Collins, who is a Middle East expert, has this view on the current situation. “In the book – this also corresponds to my personal feelings – Begin is a kind of counterweight to Gaddafi. They’re both fanatics, each in his own way, and the world is caught between the poles of these two fanaticisms which are incapable of compromising.”

Gaddafi was asked by a Time magazine reporter whether he had read the book. He said “Yes, but I mock such ridiculous fiction.”


Links:

Obituary: http://www.indianexpress.com/full_story.php?content_id=73064

Current-day nuclear terrorism

Nuclear Terrorism: How to Prevent It

U.S.-Russia Pact Aimed at Nuclear Terrorism: Bush, Putin to Announce Plan to Counter Threat
By Peter Baker and Walter Pincus Washington Post Staff Writers ( February 24, 2005)

U.S. Called Unprepared for Nuclear Terrorism by John Mintz
[Washington Post. May 5th, 2005)

Nuclear terrorism realities
(Washington Times)

In NUCLEAR TERRORISM: The Ultimate Preventable Catastrophe (Times Books / an imprint of Henry Holt & Co.; August 9, 2004), Graham Allison, founding dean of Harvard’s modern John F. Kennedy School of Government, a former top Pentagon official, and one of America’s leading scholars of nuclear strategy and national security, gives us an urgent call to action. He makes the case that nuclear terrorism is inevitable—if we continue on our present course—and he sets out an ambitious but achievable plan for preventing a catastrophic attack before it’s too late.
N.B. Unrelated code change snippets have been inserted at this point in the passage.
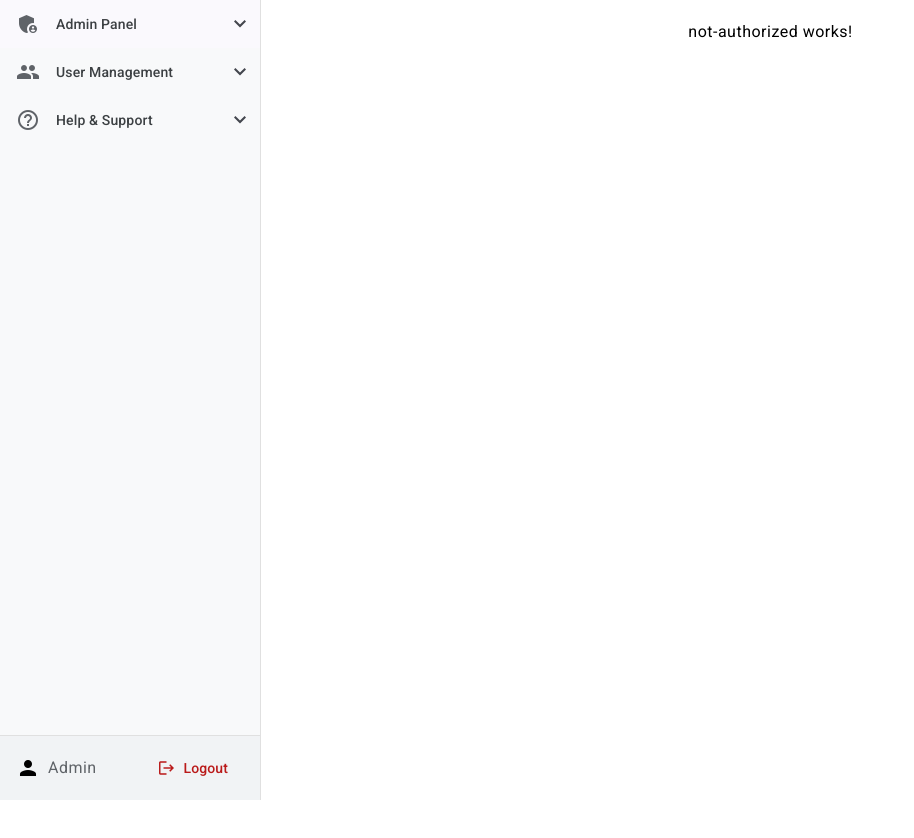
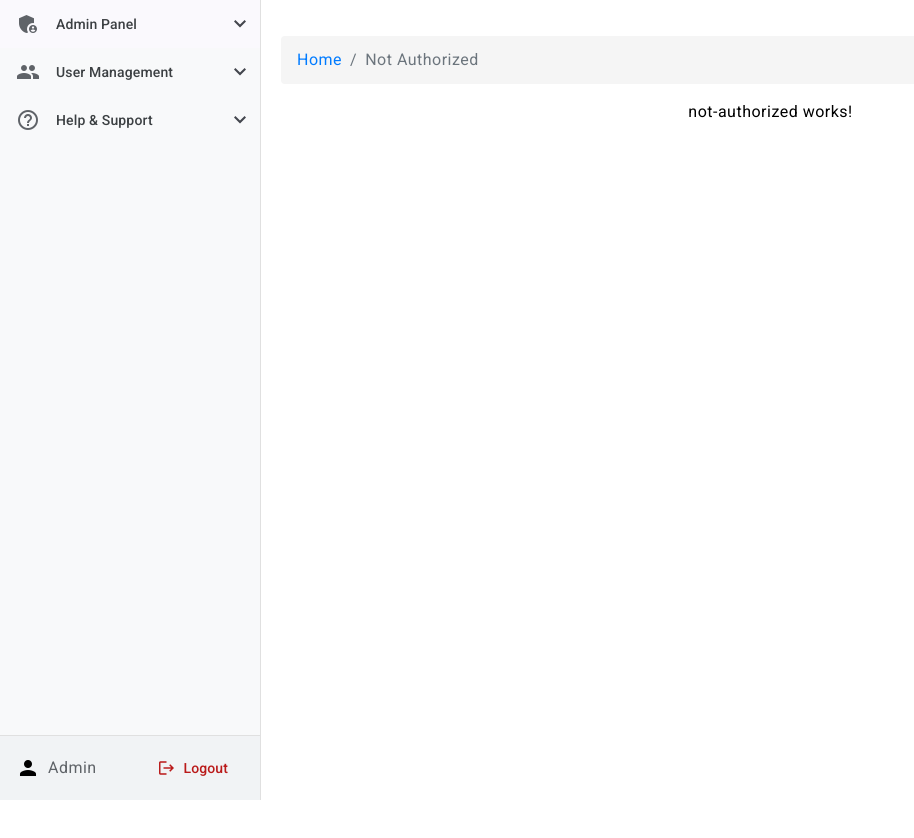
Before and after one commit to GARUD6209/menuapp.client, an Angular app: page /not-authorized in a window 1280 px wide. Shown: the top 838 px of the page, without its empty margins (0-914 px from the left). Built offline with nearby package versions, Linux system fonts and the light colour scheme; sample sign-in values are in the browser's storage.

Commit message:
added custom breadcrumbs

```diff
--- a/package.json
+++ b/package.json
@@ -23,6 +23,7 @@
     "@angular/platform-browser": "^18.1.0",
     "@angular/platform-browser-dynamic": "^18.1.0",
     "@angular/router": "^18.1.0",
+    "angular-crumbs": "^3.0.1",
     "jest-editor-support": "*",
     "run-script-os": "*",
     "rxjs": "~7.8.0",
--- a/src/app/app-routing.module.ts
+++ b/src/app/app-routing.module.ts
@@ -5,7 +5,6 @@ import { RoleGuard } from './core/guards/role.guard';
 import { MainLayoutComponent } from './layout/main-layout/main-layout.component';
 import { AuthLayoutComponent } from './layout/auth-layout/auth-layout.component';
 import { NotAuthorizedComponent } from './features/auth/pages/not-authorized.component';
-
 
 const routes: Routes = [
   {
@@ -15,35 +14,47 @@ const routes: Routes = [
     children: [
       {
         path: '',
-        loadChildren: () => import('./features/home/home.module').then(m => m.HomeModule)
+        loadChildren: () => import('./features/home/home.module').then(m => m.HomeModule),
+        data: { breadcrumb: 'Dashboard' } // Default dashboard breadcrumb
       },
       {
         path: 'admin',
         loadChildren: () => import('./features/admin/admin.module').then(m => m.AdminModule),
         canActivate: [AuthGuard, RoleGuard],
-        data: { roles: ['admin'] }
+        data: {
+          breadcrumb: 'Admin', // Admin breadcrumb
+          roles: ['admin']
+        }
       },
       {
         path: 'manager',
         loadChildren: () => import('./features/manager/manager.module').then(m => m.ManagerModule),
         canActivate: [AuthGuard, RoleGuard],
-        data: { roles: ['manager'] }
+        data: {
+          breadcrumb: 'Manager', // Manager breadcrumb
+          roles: ['manager']
+        }
       },
       {
         path: 'user',
         loadChildren: () => import('./features/user/user.module').then(m => m.UserModule),
         canActivate: [AuthGuard, RoleGuard],
-        data: { roles: ['user'] }
+        data: {
+          breadcrumb: 'User', // User breadcrumb
+          roles: ['user']
+        }
       },
       {
         path: 'profile',
         loadChildren: () => import('./features/profile/profile.module').then(m => m.ProfileModule),
-        canActivate: [AuthGuard]
+        canActivate: [AuthGuard],
+        data: { breadcrumb: 'Profile' } // Profile breadcrumb
       },
       {
         path: 'help',
         loadChildren: () => import('./features/help/help.module').then(m => m.HelpModule),
-        canActivate: [AuthGuard]
+        canActivate: [AuthGuard],
+        data: { breadcrumb: 'Help & Support' } // Help breadcrumb
       }
     ]
   },
@@ -53,11 +64,13 @@ const routes: Routes = [
     children: [
       {
         path: 'login',
-        loadChildren: () => import('./features/auth/auth.module').then(m => m.AuthModule)
+        loadChildren: () => import('./features/auth/auth.module').then(m => m.AuthModule),
+        data: { breadcrumb: 'Login' } // Login breadcrumb (though typically not shown in auth layout)
       },
       {
         path: 'not-authorized',
-        component: NotAuthorizedComponent // Move this to auth feature
+        component: NotAuthorizedComponent,
+        data: { breadcrumb: 'Not Authorized' } // Not authorized breadcrumb
       }
     ]
   },
--- a/src/app/features/admin/admin-routing.module.ts
+++ b/src/app/features/admin/admin-routing.module.ts
@@ -5,10 +5,18 @@ import { AdminComponent } from './pages/admin-dashboard/admin.component';
 
 
 const routes: Routes = [
-  { path: '', component: AdminDashboardComponent },
+  {
+    path: '',
+    component: AdminDashboardComponent,
+    data: { breadcrumb: 'Dashboard' }
+  },
   { path: 'logs', component: AdminDashboardComponent }, // Update with actual logs component
   { path: 'settings', component: AdminDashboardComponent }, // Update with actual settings component
-  { path: 'profile', component: AdminComponent }
+  {
+    path: 'profile',
+    component: AdminComponent,
+    data: { breadcrumb: 'Profile' }
+  }
 ];
 
 @NgModule({
--- a/src/app/features/manager/manager-routing.module.ts
+++ b/src/app/features/manager/manager-routing.module.ts
@@ -4,8 +4,16 @@ import { ManagerComponent } from './pages/manager-dashboard/manager.component';
 import { ManagerDashboardComponent } from './pages/manager-dashboard/manager-dashboard.component';
 
 const routes: Routes = [
-  { path: '', component: ManagerDashboardComponent },
-  { path: 'profile', component: ManagerComponent }
+  {
+    path: '',
+    component: ManagerDashboardComponent,
+    data: { breadcrumb: 'Dashboard' }
+  },
+  {
+    path: 'profile',
+    component: ManagerComponent,
+    data: { breadcrumb: 'Profile' }
+  },
 ];
 
 @NgModule({
--- a/src/app/features/user/user-routing.module.ts
+++ b/src/app/features/user/user-routing.module.ts
@@ -6,8 +6,16 @@ import { UserComponent } from './pages/user-dashboard/user.component';
 
 
 const routes: Routes = [
-  { path: '', component: UserDashboardComponent },
-  { path: 'profile', component: UserComponent }
+  {
+    path: '',
+    component: UserDashboardComponent,
+    data: { breadcrumb: 'Dashboard' }
+  },
+  {
+    path: 'profile',
+    component: UserComponent,
+    data: { breadcrumb: 'Profile' }
+  }
 ];
 
 @NgModule({
--- a/src/app/layout/main-layout/main-layout.component.html
+++ b/src/app/layout/main-layout/main-layout.component.html
@@ -6,6 +6,7 @@
 
   <!-- Scrollable content area -->
   <div class="content-container">
+    <app-custom-breadcrumb></app-custom-breadcrumb>
     <router-outlet></router-outlet>
   </div>
 </div>
--- /dev/null
+++ b/src/app/shared/components/custom-breadcrumb/custom-breadcrumb.component.css
@@ -0,0 +1,34 @@
+/* src/app/shared/components/custom-breadcrumb/custom-breadcrumb.component.css */
+.breadcrumb {
+  display: flex;
+  flex-wrap: wrap;
+  padding: 0.75rem 1rem;
+  margin-bottom: 1rem;
+  list-style: none;
+  background-color: #f5f5f5;
+  border-radius: 0.25rem;
+}
+
+.breadcrumb-item + .breadcrumb-item {
+  padding-left: 0.5rem;
+}
+
+.breadcrumb-item + .breadcrumb-item::before {
+  display: inline-block;
+  padding-right: 0.5rem;
+  color: #6c757d;
+  content: "/";
+}
+
+.breadcrumb-item.active {
+  color: #6c757d;
+}
+
+a {
+  color: #007bff;
+  text-decoration: none;
+}
+
+a:hover {
+  text-decoration: underline;
+}
--- /dev/null
+++ b/src/app/shared/components/custom-breadcrumb/custom-breadcrumb.component.html
@@ -0,0 +1,12 @@
+<!-- src/app/shared/components/custom-breadcrumb/custom-breadcrumb.component.html -->
+<nav aria-label="breadcrumb" *ngIf="breadcrumbs.length > 0">
+    <ol class="breadcrumb">
+        <li class="breadcrumb-item">
+            <a [routerLink]="'/'">Home</a>
+        </li>
+        <li class="breadcrumb-item" *ngFor="let breadcrumb of breadcrumbs; let last = last" [class.active]="last">
+            <a *ngIf="!last" [routerLink]="breadcrumb.url">{{ breadcrumb.label }}</a>
+            <span *ngIf="last">{{ breadcrumb.label }}</span>
+        </li>
+    </ol>
+</nav>
--- /dev/null
+++ b/src/app/shared/components/custom-breadcrumb/custom-breadcrumb.component.ts
@@ -0,0 +1,54 @@
+// src/app/shared/components/custom-breadcrumb/custom-breadcrumb.component.ts
+import { Component, OnInit } from '@angular/core';
+import { ActivatedRoute, NavigationEnd, Router } from '@angular/router';
+import { filter } from 'rxjs/operators';
+
+interface Breadcrumb {
+  label: string;
+  url: string;
+}
+
+@Component({
+  selector: 'app-custom-breadcrumb',
+  templateUrl: './custom-breadcrumb.component.html',
+  styleUrls: ['./custom-breadcrumb.component.css']
+})
+export class CustomBreadcrumbComponent implements OnInit {
+  breadcrumbs: Breadcrumb[] = [];
+
+  constructor(private router: Router, private activatedRoute: ActivatedRoute) { }
+
+  ngOnInit() {
+    this.router.events.pipe(
+      filter(event => event instanceof NavigationEnd)
+    ).subscribe(() => {
+      this.breadcrumbs = this.createBreadcrumbs(this.activatedRoute.root);
+    });
+  }
+
+  private createBreadcrumbs(route: ActivatedRoute, url: string = '', breadcrumbs: Breadcrumb[] = []): Breadcrumb[] {
+    const children: ActivatedRoute[] = route.children;
+
+    if (children.length === 0) {
+      return breadcrumbs;
+    }
+
+    for (const child of children) {
+      const routeURL: string = child.snapshot.url.map(segment => segment.path).join('/');
+      if (routeURL !== '') {
+        url += `/${routeURL}`;
+      }
+
+      if (child.snapshot.data['breadcrumb']) {
+        breadcrumbs.push({
+          label: child.snapshot.data['breadcrumb'],
+          url: url
+        });
+      }
+
+      return this.createBreadcrumbs(child, url, breadcrumbs);
+    }
+
+    return breadcrumbs;
+  }
+}
--- a/src/app/shared/shared.module.ts
+++ b/src/app/shared/shared.module.ts
@@ -11,10 +11,12 @@ import { MatButtonModule } from '@angular/material/button';
 import { FilterWithSubmenusPipe } from './pipes/filter-with-submenus.pipe';
 import { FilterNoSubmenusPipe } from './pipes/filter-no-submenus.pipe';
 import { SidebarComponent } from './components/sidebar/sidebar.component';
+import { CustomBreadcrumbComponent } from './components/custom-breadcrumb/custom-breadcrumb.component';
 
 @NgModule({
   declarations: [
     SidebarComponent,
+    CustomBreadcrumbComponent,
 
   ],
   imports: [
@@ -40,6 +42,7 @@ import { SidebarComponent } from './components/sidebar/sidebar.component';
     SidebarComponent,
     FilterWithSubmenusPipe,
     FilterNoSubmenusPipe,
+    CustomBreadcrumbComponent,
     // Export other shared components/directives/pipes
   ]
 })
```
Also changed, not shown: src/app/app.module.ts (+5 -2 lines), 3 other files (tests, documents, lock files or other folders).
Nuclear Plant Terrorism: Securing Reactors from Sabotage and Terrorism
Three Mile Island Alert

1 comment:

Ashish said...

Wow, I really liked this article. I liked 'The Fifth Horseman' as soon as I read it, and this article gave me a lot of background.